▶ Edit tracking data
((
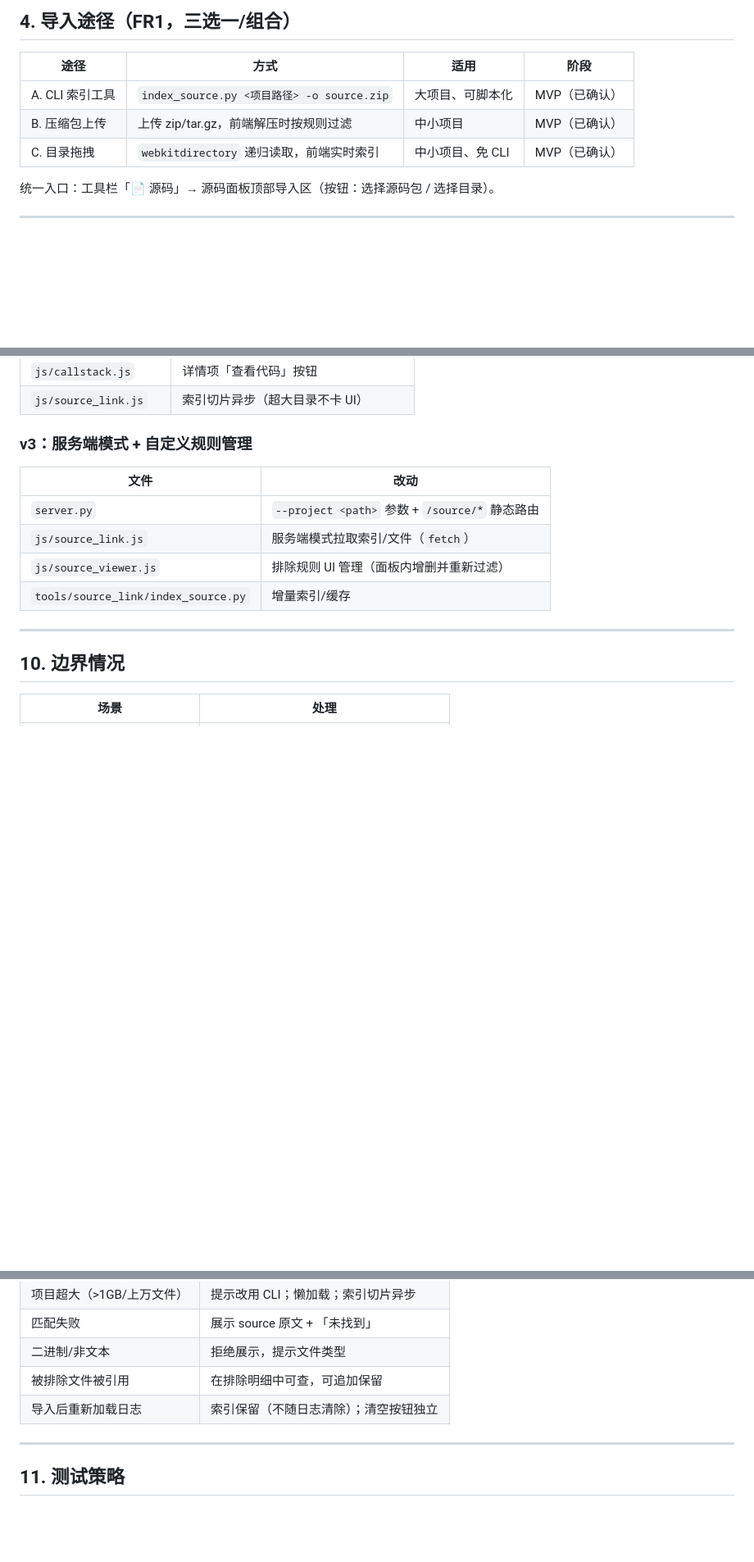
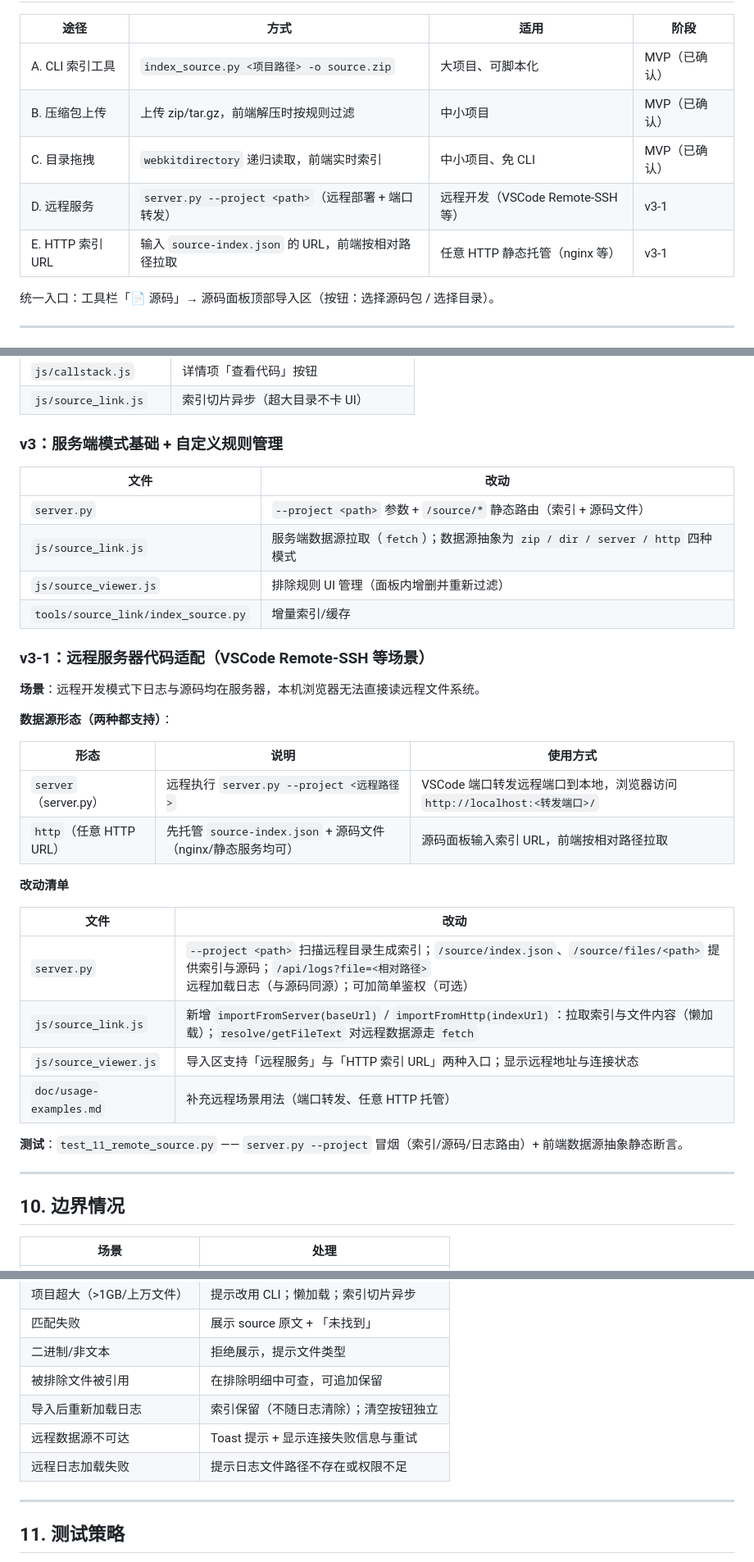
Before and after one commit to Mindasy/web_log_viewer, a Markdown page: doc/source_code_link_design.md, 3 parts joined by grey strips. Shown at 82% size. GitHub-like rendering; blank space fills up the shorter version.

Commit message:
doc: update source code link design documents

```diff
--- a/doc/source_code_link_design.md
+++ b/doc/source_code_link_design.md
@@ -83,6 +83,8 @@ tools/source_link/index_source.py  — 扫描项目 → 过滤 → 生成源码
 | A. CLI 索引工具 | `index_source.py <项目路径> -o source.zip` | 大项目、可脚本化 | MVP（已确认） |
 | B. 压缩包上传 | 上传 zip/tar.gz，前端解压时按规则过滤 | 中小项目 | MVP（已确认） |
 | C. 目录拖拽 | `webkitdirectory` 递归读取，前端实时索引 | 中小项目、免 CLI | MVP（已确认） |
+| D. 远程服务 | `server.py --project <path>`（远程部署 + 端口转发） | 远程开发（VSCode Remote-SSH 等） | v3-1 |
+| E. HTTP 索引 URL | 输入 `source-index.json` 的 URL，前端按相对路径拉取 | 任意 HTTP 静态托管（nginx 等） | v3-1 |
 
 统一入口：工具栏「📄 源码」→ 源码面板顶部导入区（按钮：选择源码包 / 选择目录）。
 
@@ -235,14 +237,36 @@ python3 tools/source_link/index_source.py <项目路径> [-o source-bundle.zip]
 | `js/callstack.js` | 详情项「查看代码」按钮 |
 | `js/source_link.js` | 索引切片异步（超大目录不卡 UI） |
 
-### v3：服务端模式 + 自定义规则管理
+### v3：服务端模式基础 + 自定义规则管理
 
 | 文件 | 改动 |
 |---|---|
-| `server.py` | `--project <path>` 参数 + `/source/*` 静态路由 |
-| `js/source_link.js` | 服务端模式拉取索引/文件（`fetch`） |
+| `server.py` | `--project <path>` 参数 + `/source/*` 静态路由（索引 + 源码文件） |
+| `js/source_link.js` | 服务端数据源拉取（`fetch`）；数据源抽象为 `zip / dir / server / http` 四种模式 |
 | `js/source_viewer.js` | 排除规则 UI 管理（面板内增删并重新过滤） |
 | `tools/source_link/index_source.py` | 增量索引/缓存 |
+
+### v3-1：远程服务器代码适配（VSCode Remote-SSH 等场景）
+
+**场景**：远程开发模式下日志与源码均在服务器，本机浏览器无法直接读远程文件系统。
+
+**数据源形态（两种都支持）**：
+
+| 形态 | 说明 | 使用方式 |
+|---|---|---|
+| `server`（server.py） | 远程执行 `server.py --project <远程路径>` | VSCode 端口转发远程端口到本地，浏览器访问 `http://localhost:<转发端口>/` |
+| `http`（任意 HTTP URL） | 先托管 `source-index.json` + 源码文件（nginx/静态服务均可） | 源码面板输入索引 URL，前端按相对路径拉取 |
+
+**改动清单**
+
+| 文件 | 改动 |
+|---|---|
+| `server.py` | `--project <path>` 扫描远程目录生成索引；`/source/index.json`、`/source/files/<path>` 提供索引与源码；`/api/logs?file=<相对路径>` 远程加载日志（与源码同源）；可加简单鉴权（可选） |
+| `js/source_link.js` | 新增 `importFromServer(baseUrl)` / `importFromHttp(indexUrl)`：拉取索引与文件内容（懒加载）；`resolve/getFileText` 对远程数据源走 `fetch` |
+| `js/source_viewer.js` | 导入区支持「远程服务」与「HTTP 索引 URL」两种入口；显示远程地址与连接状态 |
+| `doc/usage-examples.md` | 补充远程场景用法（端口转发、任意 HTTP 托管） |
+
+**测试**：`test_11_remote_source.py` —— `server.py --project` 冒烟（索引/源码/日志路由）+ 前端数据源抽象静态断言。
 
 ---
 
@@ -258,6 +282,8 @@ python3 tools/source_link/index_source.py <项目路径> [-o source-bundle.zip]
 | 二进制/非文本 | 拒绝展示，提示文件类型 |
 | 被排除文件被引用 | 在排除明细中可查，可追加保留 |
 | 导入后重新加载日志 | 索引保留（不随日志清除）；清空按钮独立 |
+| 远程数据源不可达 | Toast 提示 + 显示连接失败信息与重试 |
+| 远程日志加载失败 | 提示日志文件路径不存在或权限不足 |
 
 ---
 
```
))
((
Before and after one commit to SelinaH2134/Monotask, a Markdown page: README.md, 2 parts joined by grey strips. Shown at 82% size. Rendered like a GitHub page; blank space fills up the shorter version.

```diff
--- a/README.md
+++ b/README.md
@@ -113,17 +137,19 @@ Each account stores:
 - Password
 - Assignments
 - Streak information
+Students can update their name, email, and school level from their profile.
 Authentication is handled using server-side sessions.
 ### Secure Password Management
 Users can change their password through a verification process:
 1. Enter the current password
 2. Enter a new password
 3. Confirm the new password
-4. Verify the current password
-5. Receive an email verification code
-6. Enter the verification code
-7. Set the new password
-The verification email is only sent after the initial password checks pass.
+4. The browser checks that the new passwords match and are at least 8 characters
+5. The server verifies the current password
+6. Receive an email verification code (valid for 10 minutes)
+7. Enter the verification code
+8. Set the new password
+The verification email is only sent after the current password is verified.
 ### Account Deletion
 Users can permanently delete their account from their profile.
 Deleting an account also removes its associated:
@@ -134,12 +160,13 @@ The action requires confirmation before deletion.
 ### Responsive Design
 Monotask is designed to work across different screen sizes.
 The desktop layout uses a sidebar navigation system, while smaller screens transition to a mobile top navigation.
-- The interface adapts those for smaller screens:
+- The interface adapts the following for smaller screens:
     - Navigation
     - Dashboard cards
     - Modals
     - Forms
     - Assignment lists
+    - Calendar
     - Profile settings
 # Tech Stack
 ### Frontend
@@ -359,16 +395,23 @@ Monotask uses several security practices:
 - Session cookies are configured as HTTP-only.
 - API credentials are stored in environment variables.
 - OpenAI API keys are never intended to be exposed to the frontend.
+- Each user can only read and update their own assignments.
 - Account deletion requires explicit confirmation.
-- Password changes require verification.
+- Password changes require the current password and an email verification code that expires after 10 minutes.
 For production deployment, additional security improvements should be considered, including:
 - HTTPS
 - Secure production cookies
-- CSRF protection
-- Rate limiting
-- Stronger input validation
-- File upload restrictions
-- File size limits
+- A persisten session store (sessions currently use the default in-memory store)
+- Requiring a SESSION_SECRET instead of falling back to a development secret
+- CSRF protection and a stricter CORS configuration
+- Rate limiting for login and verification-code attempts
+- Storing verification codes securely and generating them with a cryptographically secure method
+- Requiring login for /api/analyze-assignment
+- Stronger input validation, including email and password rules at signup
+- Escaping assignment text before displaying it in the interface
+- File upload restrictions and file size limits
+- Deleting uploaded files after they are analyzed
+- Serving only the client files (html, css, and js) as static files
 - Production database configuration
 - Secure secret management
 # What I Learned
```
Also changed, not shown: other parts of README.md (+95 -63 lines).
))
▶ Work instruction
Each line of the data that has the string "path" should be returned.

▶ Expected output
+| D. 远程服务 | `server.py --project <path>`（远程部署 + 端口转发） | 远程开发（VSCode Remote-SSH 等） | v3-1 |
-| `server.py` | `--project <path>` 参数 + `/source/*` 静态路由 |
+| `server.py` | `--project <path>` 参数 + `/source/*` 静态路由（索引 + 源码文件） |
+| `server.py` | `--project <path>` 扫描远程目录生成索引；`/source/index.json`、`/source/files/<path>` 提供索引与源码；`/api/logs?file=<相对路径>` 远程加载日志（与源码同源）；可加简单鉴权（可选） |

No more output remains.